Imagine a typical day where you commute to work, do some banking, grab a few groceries, and maybe pick up a video on the way home. How many humans did you interact with to help accomplish those everyday tasks?
For a growing number of people, the answer to that question is zero.
Ever since mechanical looms sent the Luddites into a panic and Ford began sending horses out to pasture, technology has been taking over increasingly more complex tasks and pushing the jobs typically occupied by humans out to their own pasture.
The human workforce has always had to adapt to technological advancements but the exponential growth of today’s technology is creating a shift in the job market that’s never been seen before.
Manufacturing: Perhaps the hardest hit industry to date has been the manufacturing sector. According to US economists, computerized robotic arms have already taken the place of over 22 million manufacturing jobs worldwide. And that was nearly a decade ago. The numbers have continued to rise since then as automated production lines have become the norm creating a work force that doesn’t even require bathroom or meal breaks, let alone wages and benefits.
Banking/Finance: ATMs and online banking have taken a toll on the financial workforce as teller and banking assistant jobs dwindle. Withdrawing and depositing no longer requires human interaction and mobile applications are now available so you can even scan your paycheck into your account on the fly (assuming you still get a paper check). Stock markets have seen a decrease in traders due to the speed with which computers can conduct transactions and, in some cases, intelligently manage your finances.
Sales/Retail: Want to buy car insurance?
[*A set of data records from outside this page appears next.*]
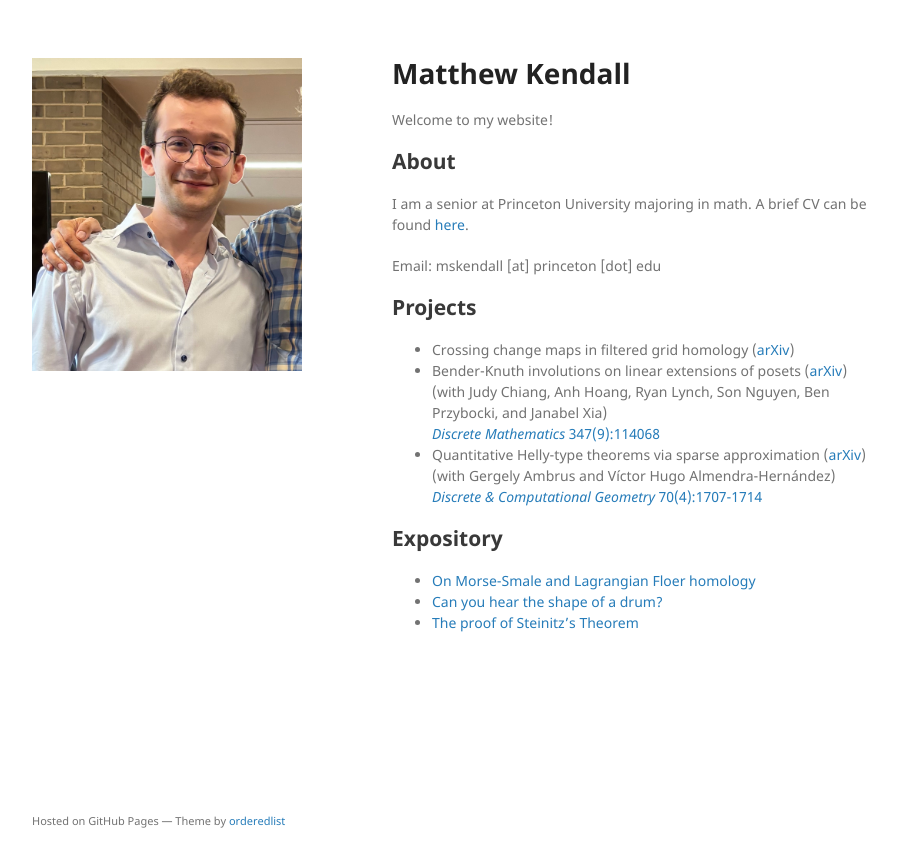
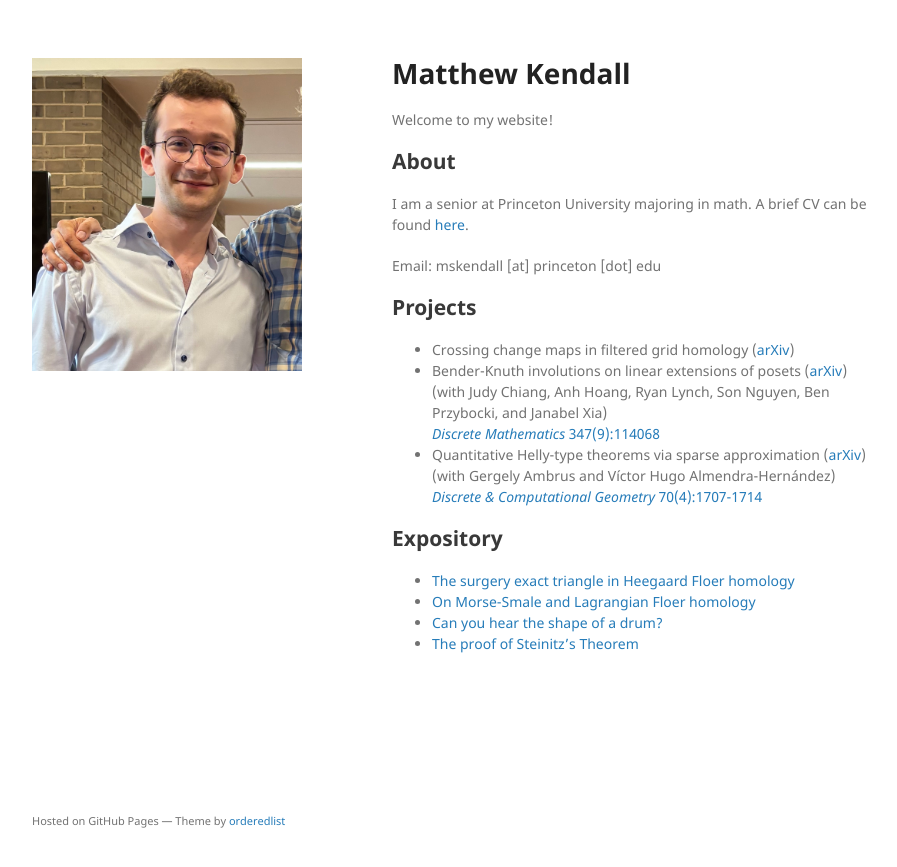
Before and after one commit to matthewkendall/matthewkendall.github.io, a Jekyll site: the page built from index.md, in a window 1280 px wide. Shown: the top 867 px of the page, without its empty margins (178-1075 px from the left). Built offline with Jekyll 4.4.1, drawn with Linux system fonts in a browser that asks for light colours; our own code applies the rules of GitHub Pages for plain Markdown files; the repository's description, which GitHub fills in, is left out.

Commit message:
Update index.md

```diff
--- a/index.md
+++ b/index.md
@@ -14,6 +14,7 @@ Email: mskendall [at] princeton [dot] edu
 - Quantitative Helly-type theorems via sparse approximation (<a href="https://arxiv.org/abs/2108.05745">arXiv</a>) <br> (with Gergely Ambrus and Víctor Hugo Almendra-Hernández)  <br> <a href="https://link.springer.com/article/10.1007/s00454-022-00441-5">*Discrete & Computational Geometry* 70(4):1707-1714</a>
 
 ## Expository
+- <a href="/assets/thesis-printable.pdf" target="_blank"> The surgery exact triangle in Heegaard Floer homology</a>
 - <a href="/assets/HM-HF.pdf" target="_blank"> On Morse-Smale and Lagrangian Floer homology</a>
 - <a href="/assets/drum.pdf" target="_blank"> Can you hear the shape of a drum?</a>
 - <a href="/assets/steinitz.pdf" target="_blank"> The proof of Steinitz's Theorem</a>
```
A Caribbean cruise? A mortgage? It’s only a few clicks away. Need a computer? A gift? A tennis racket? Click. No need to even leave the house. As brick and mortar stores continue to virtually expand, traditional sales jobs have declined. This eliminates the haggling and pressure of face-to-face negotiations (though annoying spam emails are a risk).
Agricultural Jobs: Agricultural productivity has been increasing for a while even as employment in the sector has decreased, and with the advent of smart gardeners and automated, self-guided farm machinery, jobs in this sector might be reduced to office managers and field technicians rather than actual labourers. Computers will plant, nurture, and harvest crops with efficiencies such as treating individual plants for insects or disease rather than treating the whole field.
Transportation: Google’s smart car and other computerized transportation systems could signal the demise of jobs such as taxi drivers and bus drivers. Some vehicles can already parallel park themselves. Automated mass-transit lines have already put some in this segment out of work. Even airline pilots and air traffic controllers could see drastic reductions as computerized navigation systems become more sophisticated and take over traditional human tasks such as guiding trans- Atlantic 747 crossings. Auto-pilot could take on a whole new definition.
Health Care: Robotic-assisted surgery empties out the operating room staff in favor of a single surgeon that remotely controls multiple robotic arms which can perform precise incisions and delicate surgical procedures while reducing the time spent in the operating room. Going in for a “tune-up” at a medical kiosk rather than seeing your doctor at the clinic may not be far behind.
Arts/Entertainment: While people may not yet be lining up for tickets to see robots dance and perform, (actually, they’ve been doing that at Disney parks for years) computer advancements in robotics have made even “creative” jobs fall prey to the electronic revolution. Computerized sampling has already redefined the term “studio musician” and helped score many a movie soundtrack replacing jobs usually reserved for humans. Robot bands have already formed. Actors are being digitized and can be cast in commercials even from the grave. ‘Shakespeare in the Park’ performances could get very interesting in the near future.
Service: Customer service jobs have already been hit hard by computer encroachment and computerized robotics should continue their march through this job segment. You’re probably already booking your hotel room online. How long until hotels deploy kiosks in the lobby where you check-in, pay, and have your magnetic key card dispensed? Everything from custodial maintenance to stocking the shelves at the supermarket will all soon be ripe for the next wave of the computer-controlled workforce to pluck from the human job tree. In fact, a restaurant in China recently unveiled a completely robotic service staff and robotics researchers have already designed a robot to correctly identify your preferred beer and deliver the frosty beverage to you with the top off!
Whether or not human jobs simply migrate to developing positions or will be replaced altogether is still a matter of debate. But some positions and industries are already feeling the computer invasion and the door is opening for the march to continue on to widening applications.